One noteworthy formal element that occurs several times throughout the play is the back-to-back, purposeful repetition of select scenes that would begin the same, but end quite differently—a feature rather reminiscent of one of my favorite movies, Sliding Doors, starring Gwyneth Paltrow. With regard to these scene repeats in the play, the first rendering of a scene would be markedly more passion-driven and reminiscent of Greek tragic characterization in terms of the baseness, bizarreness, and sheer violence of a character’s response; in the second rendering, character responses would be more reason-driven, socially appropriate, and modern in sensibility. In one such scenario, pregnant Daphne asks her husband August if he wants to have sex with his old lover Liza: In the first performance of the scene, he openly admits that he does, and Daphne takes a utensil from the kitchen table and stabs herself in the stomach. In the second performance of the same scene, August assures her he doesn’t want to sleep with Liza and tragedy is averted. While this feature of the play was in and of itself among its more interesting ones, it did not entirely work, and I’m still trying to pinpoint why. It may be because, on the whole, whatever Callaghan was trying to accomplish by riffing on Greek tragedy, including legends about Dionysus, Zeus, and others, didn’t feel sufficiently artistically realized in production. Readers with more insights on this front feel free to shed some light. As a final sidenote, Callaghan’s play is in keeping with nearly every other play I’ve seen in the last year, featuring full (female) nudity (in the character, Liza) and depicting non-normative/non-heterosexual gender/sexual identity (in the character, Boy)–See my previous posts on “A Gay in Every Play.”

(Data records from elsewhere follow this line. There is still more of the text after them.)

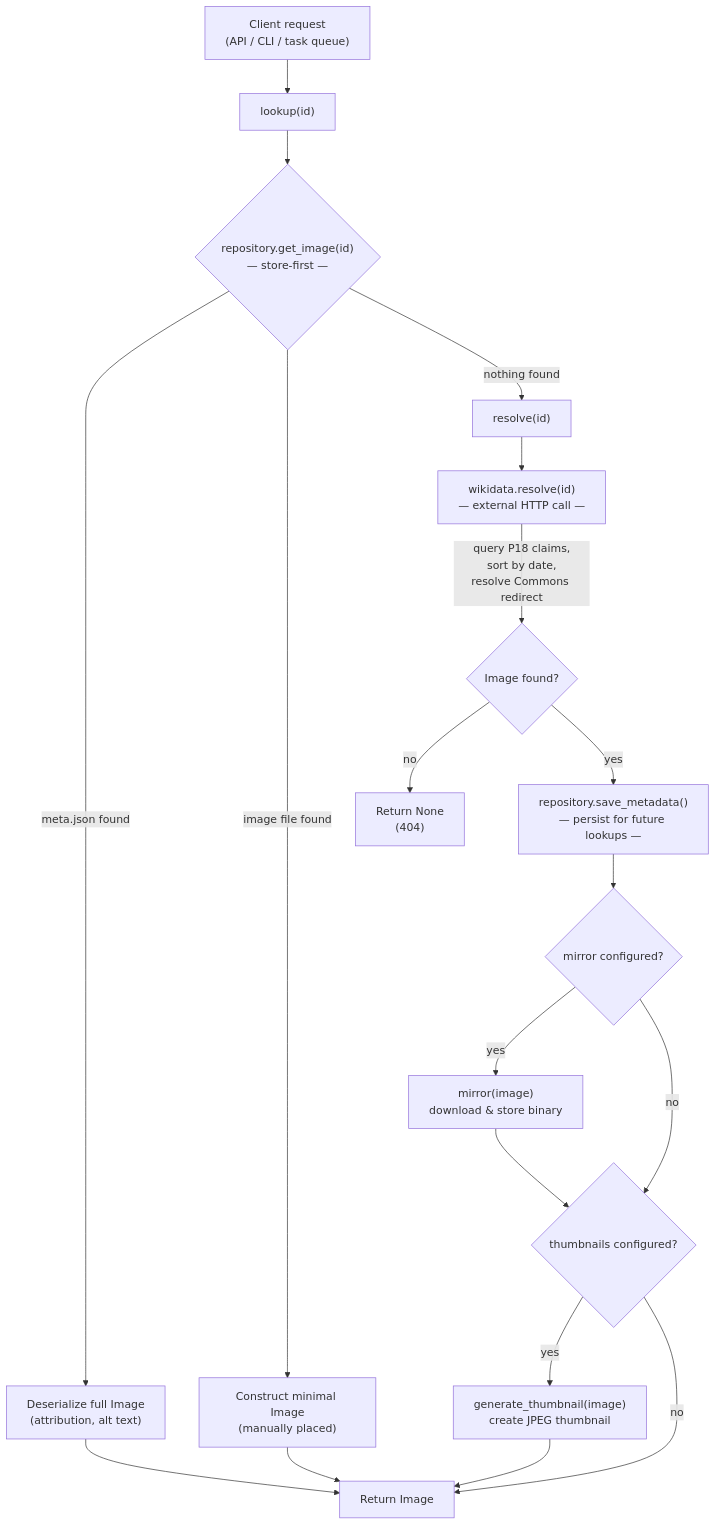
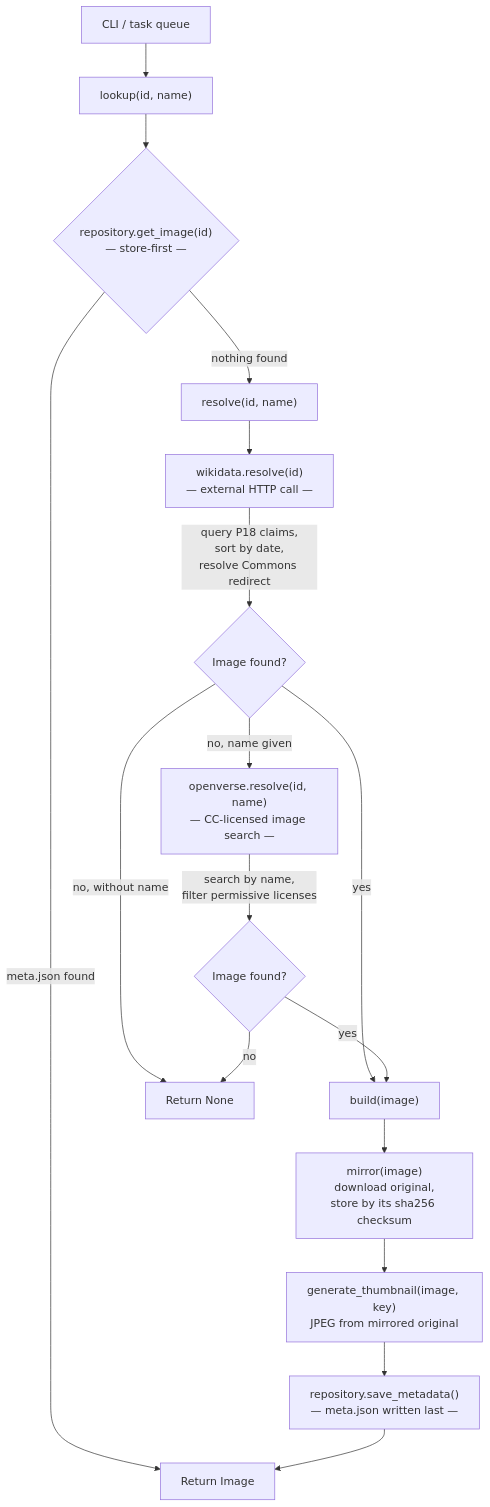
The diagram in docs/reference/resolve.md (dataresearchcenter/ftm-assets), drawn with Mermaid before and after one commit. The commit also changed other lines of this file and 27 other files, not shown here.

````diff
--- a/docs/reference/resolve.md
+++ b/docs/reference/resolve.md
@@ -5,27 +5,24 @@
 ```mermaid
 flowchart TD
-    A["Client request\n(API / CLI / task queue)"] --> B["lookup(id)"]
+    A["CLI / task queue"] --> B["lookup(id, name)"]
     B --> C{"repository.get_image(id)\n— store-first —"}
 
-    C -->|meta.json found| D["Deserialize full Image\n(attribution, alt text)"]
-    C -->|image file found| E["Construct minimal Image\n(manually placed)"]
-    C -->|nothing found| F["resolve(id)"]
-
-    D --> DONE["Return Image"]
-    E --> DONE
+    C -->|meta.json found| DONE["Return Image"]
+    C -->|nothing found| F["resolve(id, name)"]
 
     F --> G["wikidata.resolve(id)\n— external HTTP call —"]
     G -->|"query P18 claims,\nsort by date,\nresolve Commons redirect"| H{Image found?}
 
-    H -->|no| NONE["Return None\n(404)"]
-    H -->|yes| I["repository.save_metadata()\n— persist for future lookups —"]
+    H -->|yes| I["build(image)"]
+    H -->|no, name given| OV["openverse.resolve(id, name)\n— CC-licensed image search —"]
+    H -->|no, without name| NONE["Return None"]
 
-    I --> J{mirror configured?}
-    J -->|yes| K["mirror(image)\ndownload & store binary"]
-    J -->|no| L{thumbnails configured?}
-    K --> L
+    OV -->|"search by name,\nfilter permissive licenses"| OVH{Image found?}
+    OVH -->|no| NONE
+    OVH -->|yes| I
 
-    L -->|yes| M["generate_thumbnail(image)\ncreate JPEG thumbnail"]
-    L -->|no| DONE
-    M --> DONE
+    I --> K["mirror(image)\ndownload original,\nstore by its sha256 checksum"]
+    K --> M["generate_thumbnail(image, key)\nJPEG from mirrored original"]
+    M --> N["repository.save_metadata()\n— meta.json written last —"]
+    N --> DONE
 ```
````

This spring Daniella Topol will direct a production of Lascivious Something at Women’s Theatre Project in NYC. This production will run from May 2-June 10. I would be interested to see the differences in concept and reception between the LA and NYC stagings of Callaghan’s play in order to better sort through my overall lukewarmness to what I just saw in LA.
Lascivious Something, produced by Circle X Theatre Co., opened March 27; plays Thurs.-Sat., 8 pm; Sun., 2 & 7 pm; through May 1. Tickets: $12-$20 (pay what you can at all Sun. matinees). [Inside] the Ford, 2580 Cahuenga Blvd. East, Hollywood; 323.461.3673 or fordtheatres.org.